Over the past few months I’ve been working on a small series of photographs about a woman called Maria Needham. In 1831 Maria was convicted for stealing washing off a line in London and subsequently transported to Van Diemans Land (now Tasmania). The minimum sentence for such petty crimes was 7 years in the new southern colony. After surviving 130 days in appalling conditions at sea, during which 2 women and 12 children died, Maria was placed in a House of Correction for Females – more commonly known as The Female Factory in South Hobart. Like many female convicts Maria worked as a house servant to the wealthier people of the community and married a fellow convict.
I have investigated my convict ancestors and family tree, but despite having the same surname as Maria I don’t think we are related. Having said that, records relating to convicts are often incomplete or missing vital information, so perhaps it is still possible.

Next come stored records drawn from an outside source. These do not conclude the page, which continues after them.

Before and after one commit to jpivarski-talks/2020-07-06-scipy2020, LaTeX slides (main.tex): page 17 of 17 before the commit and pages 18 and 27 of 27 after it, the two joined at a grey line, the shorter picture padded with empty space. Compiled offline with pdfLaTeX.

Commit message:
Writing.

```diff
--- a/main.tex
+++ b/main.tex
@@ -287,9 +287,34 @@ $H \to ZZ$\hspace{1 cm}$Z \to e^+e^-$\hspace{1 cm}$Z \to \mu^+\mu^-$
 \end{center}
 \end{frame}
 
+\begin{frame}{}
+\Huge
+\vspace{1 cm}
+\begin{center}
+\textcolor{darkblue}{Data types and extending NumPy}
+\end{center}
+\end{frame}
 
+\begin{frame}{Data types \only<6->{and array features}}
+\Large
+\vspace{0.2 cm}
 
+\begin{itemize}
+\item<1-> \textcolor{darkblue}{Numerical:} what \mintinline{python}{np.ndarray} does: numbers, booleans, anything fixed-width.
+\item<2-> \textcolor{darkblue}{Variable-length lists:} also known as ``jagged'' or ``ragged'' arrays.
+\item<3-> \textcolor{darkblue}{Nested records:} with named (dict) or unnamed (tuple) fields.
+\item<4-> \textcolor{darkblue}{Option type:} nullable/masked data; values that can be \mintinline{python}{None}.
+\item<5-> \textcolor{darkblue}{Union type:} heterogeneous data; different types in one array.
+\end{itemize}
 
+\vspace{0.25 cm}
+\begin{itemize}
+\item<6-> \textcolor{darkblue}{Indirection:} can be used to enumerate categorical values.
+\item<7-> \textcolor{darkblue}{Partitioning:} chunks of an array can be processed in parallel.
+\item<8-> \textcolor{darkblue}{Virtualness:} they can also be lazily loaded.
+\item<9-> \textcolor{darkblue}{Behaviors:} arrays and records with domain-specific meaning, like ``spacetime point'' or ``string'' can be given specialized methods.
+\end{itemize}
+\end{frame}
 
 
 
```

The exhibition titled Felt Presence is part of 10 Days on the Island* arts festival and is curated by Ellie Ray of Devonport Regional Gallery.
*”Eight artists from Australia, Scotland and Ireland have been asked to interpret in their own way, through varied media, the experience of a single female convict, to feel their trauma and their joys, illustrate their story, follow their path of banishment and ask how relevant it is today.
As a starting point, each artist was asked to select a convict who shared their name, research their experience and create an artwork that reflected their response. One artist has uncovered a relative, while others made their selection regardless of their namesake.”
So here’s a sneak peek one of my images:
"Out After Hours" from the series "Terra Australis Ignota"
15 MARCH – 28 APRIL 2013
Open from Friday 15 March, 10am
Official Opening Tuesday 19 March, 5.30 pm in conjunction with the 10 Days on the Island Festival Opening